EXERCISE INSTRUCTIONS: Every record below should be printed exactly, except for the pictures.

(MATERIAL FOR THE TASK)

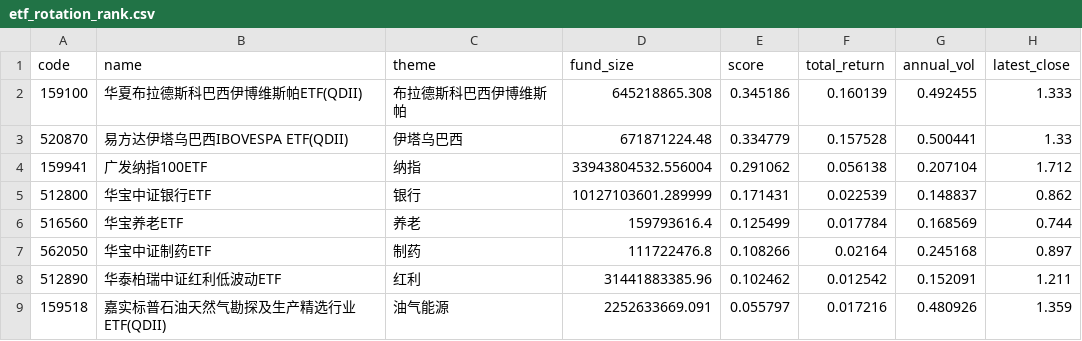
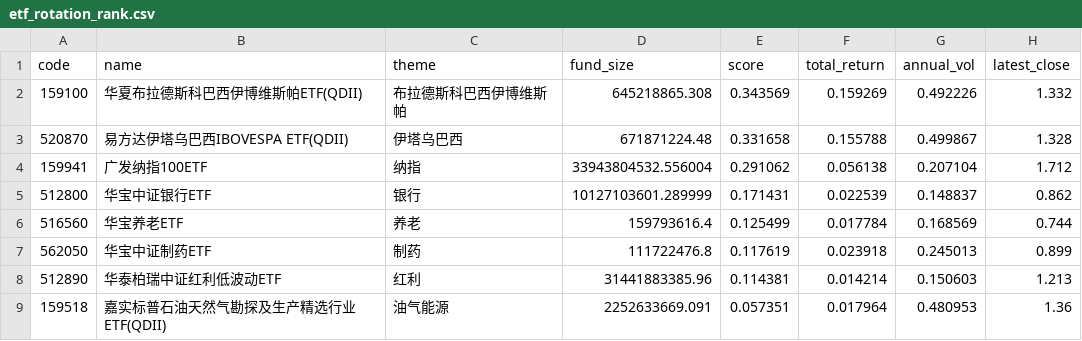
Before and after one commit to zihengniu9/etf-rotation-desk, a CSV file: outputs/etf_rotation_rank.csv, drawn as a sheet.

Commit message:
Update dashboard data 2026-10-21 (intraday)

```diff
--- a/outputs/etf_rotation_rank.csv
+++ b/outputs/etf_rotation_rank.csv
@@ -1,4 +1,4 @@
 code,name,theme,fund_size,score,total_return,annual_vol,latest_close
-159100,华夏布拉德斯科巴西伊博维斯帕ETF(QDII),布拉德斯科巴西伊博维斯帕,645218865.308,0.345186,0.160139,0.492455,1.333
-520870,易方达伊塔乌巴西IBOVESPA ETF(QDII),伊塔乌巴西,671871224.48,0.334779,0.157528,0.500441,1.33
+159100,华夏布拉德斯科巴西伊博维斯帕ETF(QDII),布拉德斯科巴西伊博维斯帕,645218865.308,0.343569,0.159269,0.492226,1.332
+520870,易方达伊塔乌巴西IBOVESPA ETF(QDII),伊塔乌巴西,671871224.48,0.331658,0.155788,0.499867,1.328
 159941,广发纳指100ETF,纳指,33943804532.556004,0.291062,0.056138,0.207104,1.712
@@ -6,4 +6,4 @@
 516560,华宝养老ETF,养老,159793616.4,0.125499,0.017784,0.168569,0.744
-562050,华宝中证制药ETF,制药,111722476.8,0.108266,0.02164,0.245168,0.897
-512890,华泰柏瑞中证红利低波动ETF,红利,31441883385.96,0.102462,0.012542,0.152091,1.211
-159518,嘉实标普石油天然气勘探及生产精选行业ETF(QDII),油气能源,2252633669.091,0.055797,0.017216,0.480926,1.359
+562050,华宝中证制药ETF,制药,111722476.8,0.117619,0.023918,0.245013,0.899
+512890,华泰柏瑞中证红利低波动ETF,红利,31441883385.96,0.114381,0.014214,0.150603,1.213
+159518,嘉实标普石油天然气勘探及生产精选行业ETF(QDII),油气能源,2252633669.091,0.057351,0.017964,0.480953,1.36
```
Also changed, not shown: 14 other files.
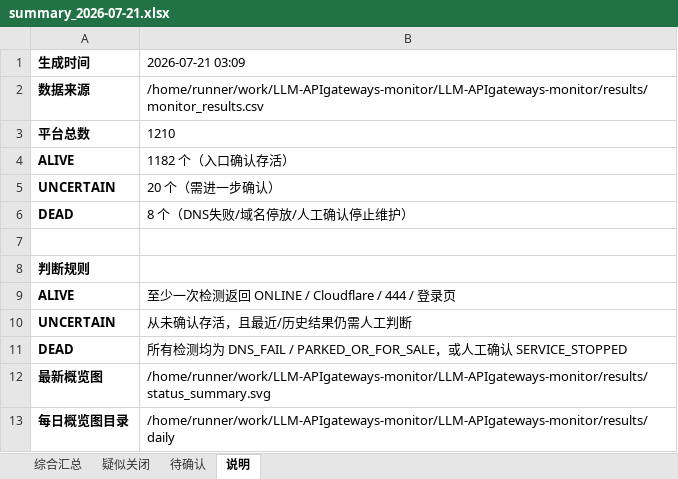
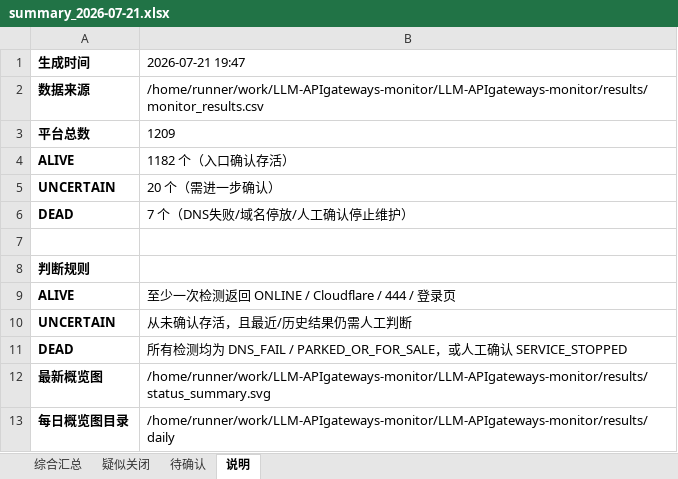
Before and after one commit to BaojuanWang/LLM-APIgateways-monitor, an Excel workbook: results/summary_2026-07-21.xlsx, sheet 说明, drawn as a sheet; values as stored, in another font and other column widths than the file's, no borders; the diff names each change by its address in the sheet, - before the commit and + after, or states it on an @@ line.

```diff
--- a/results/summary_2026-07-21.xlsx (sheet 说明)
+++ b/results/summary_2026-07-21.xlsx (sheet 说明)
-B1: 2026-07-21 03:09
+B1: 2026-07-21 19:47
-B3 (2026-07-21 19:47): 1210
+B3 (2026-07-21 19:47): 1209
-B6 (2026-07-21 19:47): 8 个（DNS失败/域名停放/人工确认停止维护）
+B6 (2026-07-21 19:47): 7 个（DNS失败/域名停放/人工确认停止维护）
```
Also changed, not shown: sheet 综合汇总, sheet 待确认, sheet 疑似关闭, 8 other files.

(End MATERIAL FOR THE TASK)

PROBLEM SOLUTION:
Before and after one commit to zihengniu9/etf-rotation-desk, a CSV file: outputs/etf_rotation_rank.csv, drawn as a sheet.

Commit message:
Update dashboard data 2026-10-21 (intraday)

```diff
--- a/outputs/etf_rotation_rank.csv
+++ b/outputs/etf_rotation_rank.csv
@@ -1,4 +1,4 @@
 code,name,theme,fund_size,score,total_return,annual_vol,latest_close
-159100,华夏布拉德斯科巴西伊博维斯帕ETF(QDII),布拉德斯科巴西伊博维斯帕,645218865.308,0.345186,0.160139,0.492455,1.333
-520870,易方达伊塔乌巴西IBOVESPA ETF(QDII),伊塔乌巴西,671871224.48,0.334779,0.157528,0.500441,1.33
+159100,华夏布拉德斯科巴西伊博维斯帕ETF(QDII),布拉德斯科巴西伊博维斯帕,645218865.308,0.343569,0.159269,0.492226,1.332
+520870,易方达伊塔乌巴西IBOVESPA ETF(QDII),伊塔乌巴西,671871224.48,0.331658,0.155788,0.499867,1.328
 159941,广发纳指100ETF,纳指,33943804532.556004,0.291062,0.056138,0.207104,1.712
@@ -6,4 +6,4 @@
 516560,华宝养老ETF,养老,159793616.4,0.125499,0.017784,0.168569,0.744
-562050,华宝中证制药ETF,制药,111722476.8,0.108266,0.02164,0.245168,0.897
-512890,华泰柏瑞中证红利低波动ETF,红利,31441883385.96,0.102462,0.012542,0.152091,1.211
-159518,嘉实标普石油天然气勘探及生产精选行业ETF(QDII),油气能源,2252633669.091,0.055797,0.017216,0.480926,1.359
+562050,华宝中证制药ETF,制药,111722476.8,0.117619,0.023918,0.245013,0.899
+512890,华泰柏瑞中证红利低波动ETF,红利,31441883385.96,0.114381,0.014214,0.150603,1.213
+159518,嘉实标普石油天然气勘探及生产精选行业ETF(QDII),油气能源,2252633669.091,0.057351,0.017964,0.480953,1.36
```
Also changed, not shown: 14 other files.
Before and after one commit to BaojuanWang/LLM-APIgateways-monitor, an Excel workbook: results/summary_2026-07-21.xlsx, sheet 说明, drawn as a sheet; values as stored, in another font and other column widths than the file's, no borders; the diff names each change by its address in the sheet, - before the commit and + after, or states it on an @@ line.

```diff
--- a/results/summary_2026-07-21.xlsx (sheet 说明)
+++ b/results/summary_2026-07-21.xlsx (sheet 说明)
-B1: 2026-07-21 03:09
+B1: 2026-07-21 19:47
-B3 (2026-07-21 19:47): 1210
+B3 (2026-07-21 19:47): 1209
-B6 (2026-07-21 19:47): 8 个（DNS失败/域名停放/人工确认停止维护）
+B6 (2026-07-21 19:47): 7 个（DNS失败/域名停放/人工确认停止维护）
```
Also changed, not shown: sheet 综合汇总, sheet 待确认, sheet 疑似关闭, 8 other files.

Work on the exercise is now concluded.